Sometime ago we had a customer who installed four new hydrogen peroxide sterilizers and the customer wisely decided to place a ChemDAQ Steri-Trac® monitor with remote sensor on each one. The customer found that at the end of every cycle when the door was opened, a cloud of hydrogen peroxide in the 20 to 40 ppm range was emitted for a short while before falling back to low levels again. Hydrogen peroxide vapor has essentially no smell, and the first perception is usually the irritation the vapor induces.
The customer asked the sterilizer manufacturer to correct the problem but without success. The customer managed the situation by telling employees to open the door at the end of a cycle and step away until the monitor readings fell down to safe levels before removing the load. The customer later relocated the sterilizers to custom built room with exhaust ventilation directly above each sterilizer.
The manufacturer (who shall remain nameless) pointed out to our customer that the OSHA permissible exposure limit (PEL) and ACGIH Threshold Limit Value (TLV)  are 1 ppm, calculated as a time weighted average were not exceeded. They also noted that the NIOSH Immediately Dangerous to Life and Health value (IDLH) for hydrogen peroxide of 75 ppm was not exceeded and so there was no over exposure and so no problem.

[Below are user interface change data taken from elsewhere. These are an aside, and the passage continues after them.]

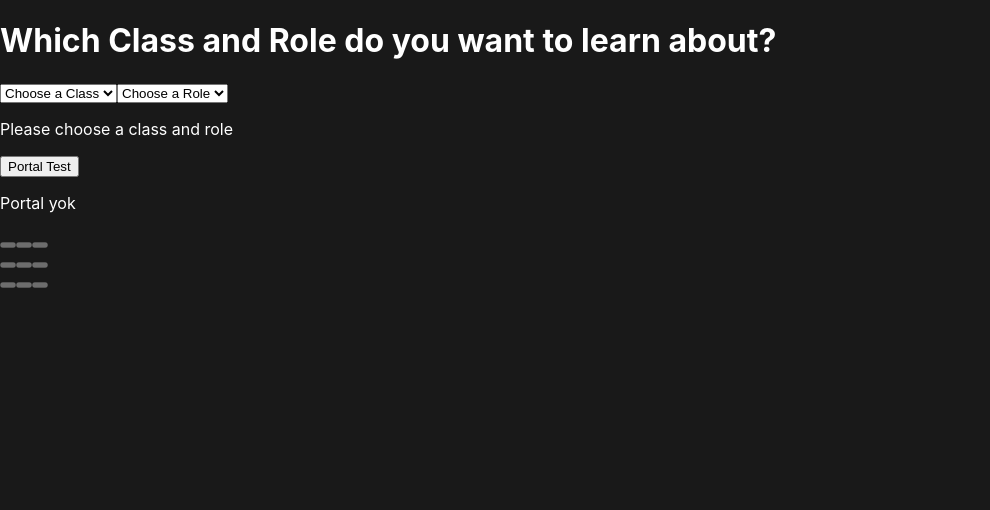
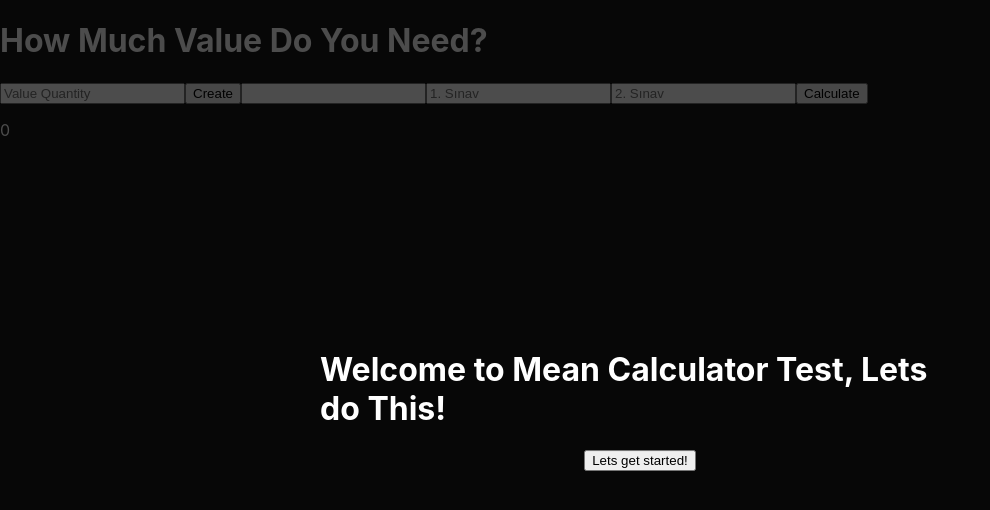
Before and after one commit to guvenfazli/To-Do-List-w-React, a React (Create React App) app in the folder theater/: page / in a window 1280 px wide. Shown: the top 510 px of the page, without its empty margins (0-990 px from the left). Built offline with nearby package versions, Linux system fonts and the light colour scheme.

Commit message:
input creator is done

```diff
--- a/theater/src/App.css
+++ b/theater/src/App.css
@@ -3,25 +3,23 @@ body{
   color: white;
 }
 
-.portal{
+.welcome-message{
   position: fixed;
+  z-index: 1000;
   top: 50%;
   left: 50%;
   transform: translate(-50%, -50%);
-  background-color: gray;
-  color: black;
-  padding: 50px;
-  z-index: 1000;
   display: flex;
-  flex-direction: row;
+  flex-direction: column;
   justify-content: center;
   align-items: center;
 }
 
-.black{
+.background-cancel{
+  z-index: 999;
+  opacity: 1;
+  background-color: rgb(0, 0, 0, 0.7);
   position: fixed;
-  z-index: 1000;
-  background-color: rgb(0, 0, 0, 0.7);
   top: 0;
   left: 0;
   right: 0;
--- a/theater/src/App.jsx
+++ b/theater/src/App.jsx
@@ -1,88 +1,88 @@
 import './App.css';
 import { useState } from 'react';
-import Portal from './Components/Portal';
+import Welcome from './Components/Welcome';
 
-const initialGameBoard = [
-  [null, null, null],
-  [null, null, null],
-  [null, null, null]
-]
 
 
 
 function App() {
 
-  const classInfo = {
-    paladin: {healer: 'Heals with holy light. Better than most of the priests imo.', dps: 'Does heavy damage with the sword and holy light.', tank: 'One of the best tanks in the game. Almost never dies and forever self-healing.'},
-    warrior: {healer: 'There is no such a thing as Healer Warrior', dps: 'Does heavy damage depends on if the player is furry or arms.', tank: 'One of the best and classic tanks in the game.'},
-    druid: {healer: 'Very efficiant and very fast healing. Does heavy healing with tranquility.', dps: 'Boomy druid deals the heaviest dmg as druid. Recommended.', tank: 'Depends on the expension, can be the best tank during that era of the game, Bear form.'}
+  const [valueNeeded, setValueNeeded] = useState(0);
+
+  function getValue(event){
+    setValueNeeded(event.target.value)
   }
 
-  const [chosenClass, setChosenClass] = useState();
+  function createInput(){
+    let inputCreator = []
 
-  const [chosenRole, setChosenRole] = useState();
+    for(let i = 0; i <= +valueNeeded; i++){
+      inputCreator.push([i])
+    }
+    console.log(inputCreator)
+    return inputCreator
+  }
 
-  const [portal, setPortal] = useState(false);
+  let inputHolder = createInput()
 
-  const [gameBoard, setGameBoard] = useState(initialGameBoard)
+  console.log(inputHolder)
 
-  const [putSymbol, setPutSymbol] = useState()
+  console.log(+valueNeeded)
 
 
 
-  function handleSquare(rowIndex, colIndex){
-    setPutSymbol((prev) => prev === 'X' ? 'O' : 'X')
 
-    setGameBoard(() => {
-      initialGameBoard[rowIndex][colIndex] = putSymbol;
-      return initialGameBoard;
-    })
+  const [welcome, setWelcome] = useState(true)
 
+  function closePopUp(){
+    setWelcome((prev) => !prev)
   }
 
-  function openPortal(){
-    setPortal((prev) => !prev)
+  const [not, setNot] = useState({
+    sinav1: 0,
+    sinav2: 0
+  })
+
+  const [mean, setMean] = useState(0)
+
+  function notYaz(parameter, yeniNot){
+    setNot((prev) => {
+      return {
+        ...prev,
+        [parameter]: +yeniNot
+      }
+    })
   }
 
-  function chooseClass(event){
-    setChosenClass(event.target.value)
+
+
+  function calculateMean({sinav1, sinav2}){
+    setMean((sinav1 + sinav2) / 2)
   }
 
-  function chooseRole(event){
-    setChosenRole(event.target.value)
-  }
 
 
 
   return (
     <>
-     <h1>Which Class and Role do you want to learn about?</h1>
-    <select name="" id="" onChange={(event) => chooseClass(event)}>
-      <option value="">Choose a Class</option>
-      <option value="paladin">Paladin</option>
-      <option value="warrior">Warrior</option>
-      <option value="druid">Druid</option>
-    </select>
+      {welcome ? <Welcome close={closePopUp} /> : !welcome}
 
-    <select name="" id="" onChange={(event) => chooseRole(event)}>
-      <option value="">Choose a Role</option>
-      <option value="tank">Tank</option>
-      <option value="healer">Healer</option>
-      <option value="dps">Dps</option>
-    </select>
+      <h1>How Much Value Do You Need?</h1>
+      <input type="text" placeholder='Value Quantity' onChange={(event) => getValue(event)}/>
+      <button onClick={() => createInput()}>Create</button>
+      {inputHolder.map((row) => <input></input>)}
 
-    {
-    !chosenRole || !chosenClass ? <p>Please choose a class and role</p> :
-    <>
-      <h2>{chosenClass}</h2>
-      <p>{classInfo[chosenClass][chosenRole]}</p>
-    </>
-    }
 
-    <button onClick={openPortal}>Portal Test</button>
-    {portal ? <Portal close={openPortal} /> : <p>Portal yok</p>}
 
-    {gameBoard.map((row, rowIndex) => <tr>{row.map((col, colIndex) => <button onClick={() => handleSquare(rowIndex, colIndex)} disabled={putSymbol !== null}>{putSymbol}</button>)}</tr>)}
+      <input type="text" onChange={(event) => notYaz('sinav1', event.target.value)} placeholder='1. Sınav' />
+      <input type="text" placeholder='2. Sınav' onChange={(event) => notYaz('sinav2', event.target.value)} />
+      <button onClick={() => calculateMean(not)}>Calculate</button>
+
+      {<p>{mean}</p>}
+
+
+
+
 
     </>
 );
--- a/theater/src/Components/Portal.jsx
+++ /dev/null
@@ -1,14 +0,0 @@
-export default function Portal({close}){
-  return (
-    <>
-    <div className="black" />
-    <div className="portal">
-      <p>You reached to Matrix, gratz.</p>
-      <button onClick={close}>Go back.</button>
-
-
-
-    </div>
-    </>
-  )
-}
--- /dev/null
+++ b/theater/src/Components/Welcome.jsx
@@ -0,0 +1,14 @@
+export default function Welcome({close}){
+  return (
+    <>
+      <div className="background-cancel"></div>
+      <div className="welcome-message">
+        <h1>Welcome to Mean Calculator Test, Lets do This!</h1>
+        <button onClick={close}>Lets get started!</button>
+      </div>
+
+
+
+    </>
+  )
+}
```
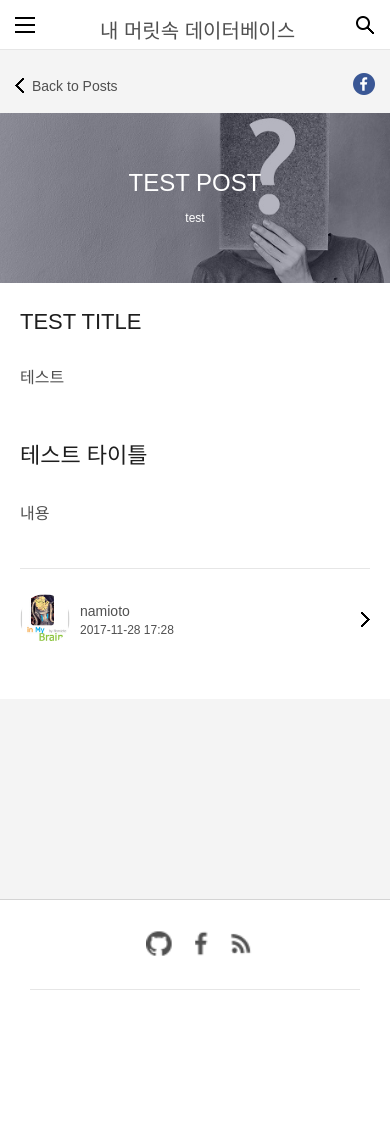
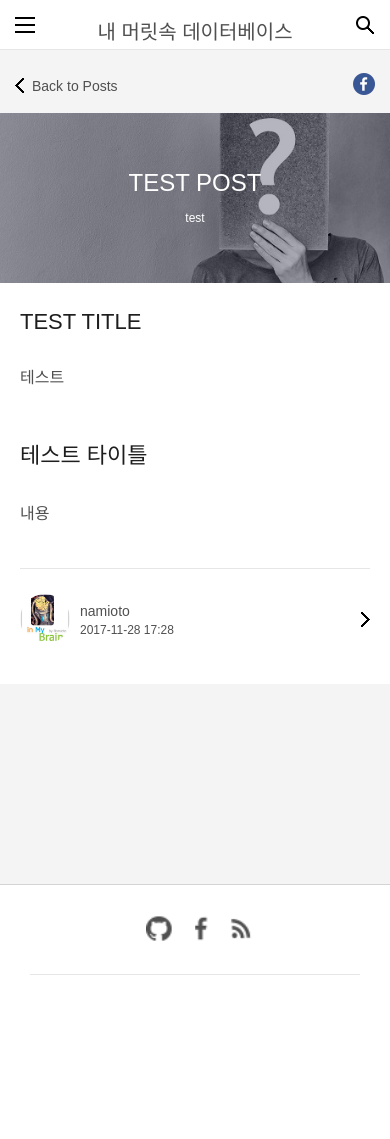
Before and after one commit to namioto/namioto.github.io, a Jekyll site: the page built from _posts/2017-11-28-test.md, in a window 390 px wide. Built offline with Jekyll 4.4.1, drawn with Linux system fonts in a browser that asks for light colours; some web fonts are replaced; comment, search, counter and statistics services are not loaded.

Commit message:
타이틀 부분 Style 수정

```diff
--- a/assets/css/screen.css
+++ b/assets/css/screen.css
@@ -193,13 +193,11 @@
 
 #logo {
     position: absolute;
-    top: 16px;
     left: 30px;
     width: 250px;
     height: 60px;
     margin: 0 0;
-    padding: 0;
-    /*background: url(../images/pc/tech_logo.png) no-repeat center;*/
+    padding: 16px 0;
     background-size: 123px 21px;
     font-size: 25px;
     font-weight: 500;
@@ -1203,13 +1201,10 @@
         position: absolute;
         display: inline-block;
         left: 60px;
-        right: 0px;
-        top: 15px;
+        right: 60px;
         height: 50px;
+        text-align: center;
         margin: 0 auto;
-        /*background-image: url(../images/mo/tech_logo.png);*/
-        background-size: 99px 17px;
-        /*font-size:25px*/
         font-size: 20px;
     }
 
@@ -1503,6 +1498,12 @@
         margin: 0 15px;
     }
 
+    #disqus_thread {
+        position: relative;
+        margin: 0 15px;
+        padding-bottom: 15px;
+    }
+
     #author-image {
         top: 25px; /* 25px = 100(#post-footer height) - 50(#author-image height) / 2 */
         width: 50px;
```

In terms of just the PELs and IDLH’s, the manufacturer was correct, however they missed the key point of the General Duty Clause in the Occupational Safety and Health Act of 1970 “Each employer shall furnish to each of his employees employment and a place of employment which are free from recognized hazards that are causing or are likely to cause death or serious physical harm to his employees; …”
If the OSHA PEL and ACGIH TLV are both 1 ppm, then it is reasonable to assume that repeated inhaling 25 to 40 ppm is probably not a good thing to do to one’s lungs, especially for a technician in a busy department who is sequentially loading and unloading four sterilizers every hour.
The ACGIH states the following:
Excursions in worker exposure levels may exceed 3 times the TLV-TWA for no more that a total of 30 minutes during a workday, and under no circumstances should they exceed 5 times the TLV-TWA, provided that the TLV-TWA is not exceeded.
The ACGIG TLV for hydrogen peroxide is 1 ppm, 8 hour TWA, and so according to the ACGIH the maximum exposure to hydrogen peroxide should be no more than 5 ppm. Clearly some of the exposures recorded here exceed this value. The current PEL for hydrogen peroxide does not reflect this risk but a short term exposure limit (STEL) would provide much better protection.
A couple of states, Washington and Hawaii already have STELs for hydrogen peroxide, of 3 ppm as do some other countries such as the UK (STEL = 2 ppm). Is it time that OSHA set a STEL for hydrogen peroxide as well as its current 8 hour TWA PEL?
 2014 TLVs and BEIs Based on the Documentation of the Threshold Limit Values for Chemical Substances and Physical Agents & biological Exposure Indices. ACGIH. p5
Is it time for an OSHA STEL for Hydrogen Peroxide?